Practice basic skills on a balance beam. If you’re a gymnast, then you should already be familiar with the balance beam. You don’t have to practice a handstand on the balance beam to improve your balance. In fact, just walking on the balance beam, standing on one leg at a time, pivoting, or even doing a cartwheel on it, or a round-off off of it, can get you more in touch with your balance, and can help you see how to move your body to stabilize your position.
Just spending an hour a week on a balance beam can really work wonders on your balance, whether you’re a gymnast or not. If you’re not a gymnast, then you can practice balancing on a narrow surface, such as a concrete bench, as long as you have enough room to move safely.
Build up your arm strength. You may have a hard time holding a handstand simply because you lack arm strength. Your biceps, triceps, and forearms are crucial for holding up your body weight and helping you maintain a strong handstand. If you want to build up your arm strength, you can try a number of exercises in order to make them strong. Here are a few exercises you can try: Holding a handstand against a wall for 10 seconds, for 5 repetitions at a time.

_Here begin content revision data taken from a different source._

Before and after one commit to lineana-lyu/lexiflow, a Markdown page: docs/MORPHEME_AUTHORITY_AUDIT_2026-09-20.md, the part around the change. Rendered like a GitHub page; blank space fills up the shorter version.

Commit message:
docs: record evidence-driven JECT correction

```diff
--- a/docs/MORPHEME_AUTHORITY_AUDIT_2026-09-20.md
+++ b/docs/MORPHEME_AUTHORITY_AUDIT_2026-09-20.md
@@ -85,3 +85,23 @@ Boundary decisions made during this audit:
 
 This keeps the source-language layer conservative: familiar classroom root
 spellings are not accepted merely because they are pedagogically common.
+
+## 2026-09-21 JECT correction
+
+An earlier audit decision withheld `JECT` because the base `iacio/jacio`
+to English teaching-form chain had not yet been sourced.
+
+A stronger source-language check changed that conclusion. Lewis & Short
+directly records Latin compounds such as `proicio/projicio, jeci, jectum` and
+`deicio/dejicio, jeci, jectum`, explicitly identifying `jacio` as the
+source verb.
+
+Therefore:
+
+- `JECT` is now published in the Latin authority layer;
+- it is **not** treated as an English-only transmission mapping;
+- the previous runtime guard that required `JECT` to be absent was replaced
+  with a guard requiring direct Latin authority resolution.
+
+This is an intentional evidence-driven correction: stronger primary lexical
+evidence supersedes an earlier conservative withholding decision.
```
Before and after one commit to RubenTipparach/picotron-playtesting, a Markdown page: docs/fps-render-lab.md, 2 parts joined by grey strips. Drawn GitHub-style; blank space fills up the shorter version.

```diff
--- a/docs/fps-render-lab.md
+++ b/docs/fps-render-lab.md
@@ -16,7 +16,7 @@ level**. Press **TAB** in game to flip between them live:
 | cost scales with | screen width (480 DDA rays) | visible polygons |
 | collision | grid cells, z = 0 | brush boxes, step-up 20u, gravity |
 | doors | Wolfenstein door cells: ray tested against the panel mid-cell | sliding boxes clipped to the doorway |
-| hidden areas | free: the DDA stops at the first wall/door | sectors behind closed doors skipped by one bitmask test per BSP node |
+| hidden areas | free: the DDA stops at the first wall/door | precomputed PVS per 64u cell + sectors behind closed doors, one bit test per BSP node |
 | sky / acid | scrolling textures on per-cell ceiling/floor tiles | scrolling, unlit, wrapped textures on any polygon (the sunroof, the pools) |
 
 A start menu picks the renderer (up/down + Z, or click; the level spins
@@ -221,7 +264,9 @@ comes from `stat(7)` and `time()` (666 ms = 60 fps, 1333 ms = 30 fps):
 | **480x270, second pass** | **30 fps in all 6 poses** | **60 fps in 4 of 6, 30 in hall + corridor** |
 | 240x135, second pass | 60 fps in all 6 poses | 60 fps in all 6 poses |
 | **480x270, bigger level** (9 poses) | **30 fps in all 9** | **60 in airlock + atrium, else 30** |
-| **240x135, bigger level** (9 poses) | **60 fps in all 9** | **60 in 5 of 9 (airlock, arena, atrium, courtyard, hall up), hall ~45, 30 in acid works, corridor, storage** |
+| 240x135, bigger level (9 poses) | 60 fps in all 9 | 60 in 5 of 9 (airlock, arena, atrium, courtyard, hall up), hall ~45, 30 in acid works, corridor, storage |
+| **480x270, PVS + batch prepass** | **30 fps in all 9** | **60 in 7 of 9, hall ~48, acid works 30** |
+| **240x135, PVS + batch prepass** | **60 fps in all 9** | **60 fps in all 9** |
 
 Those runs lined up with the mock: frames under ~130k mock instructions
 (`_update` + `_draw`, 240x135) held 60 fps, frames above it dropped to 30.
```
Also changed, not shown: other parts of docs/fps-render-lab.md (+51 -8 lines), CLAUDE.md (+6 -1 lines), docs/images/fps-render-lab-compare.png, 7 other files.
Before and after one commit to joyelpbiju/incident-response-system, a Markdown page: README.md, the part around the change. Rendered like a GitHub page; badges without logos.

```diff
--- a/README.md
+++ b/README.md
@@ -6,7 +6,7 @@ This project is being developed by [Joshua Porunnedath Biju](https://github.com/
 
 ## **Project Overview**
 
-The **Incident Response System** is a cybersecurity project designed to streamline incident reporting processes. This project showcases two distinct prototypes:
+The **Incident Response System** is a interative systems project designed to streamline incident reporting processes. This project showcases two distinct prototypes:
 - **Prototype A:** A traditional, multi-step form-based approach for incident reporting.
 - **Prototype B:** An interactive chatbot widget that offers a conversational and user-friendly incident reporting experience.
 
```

Holding a handstand against a wall and doing shoulder touches. Hold your handstand, and then lift up one arm quickly and touch the shoulder on the same side of your body with it. Then, repeat this with your other hand. Do this about 10 times on each side for 2 repetitions.
The plank position. The plank position is a yoga pose and is the starting position for the push-up. Get on the ground and push up through your palms, so that your back and legs remain straight, and hold the position for at least 10 seconds. Repeat this 3 times or transition into doing 2 sets of 5 push-ups.
Build up your core strength. Your core, or your abs, is essential to holding a handstand, as well as maintaining any balancing pose. If you want to be able to hold a handstand, you can work on strengthening your core so you have a more solid foundation to work with. You can work on doing a daily arm and core workout to get stronger for your handstands. Here are some exercises you can try to build up your core:
The basic sit-up. Simply lie on your back, raise your knees, cross your arms over your chest, and reach up toward your knees, and then back down to your back. Do 2 sets of 20.
The banana. For this exercise, you can lie on your back, lifting your hands up over your head and raising them a few inches off the ground while doing the same with your feet, until your body is in a “banana” shape. Hold this position for 10 seconds and repeat this exercise once.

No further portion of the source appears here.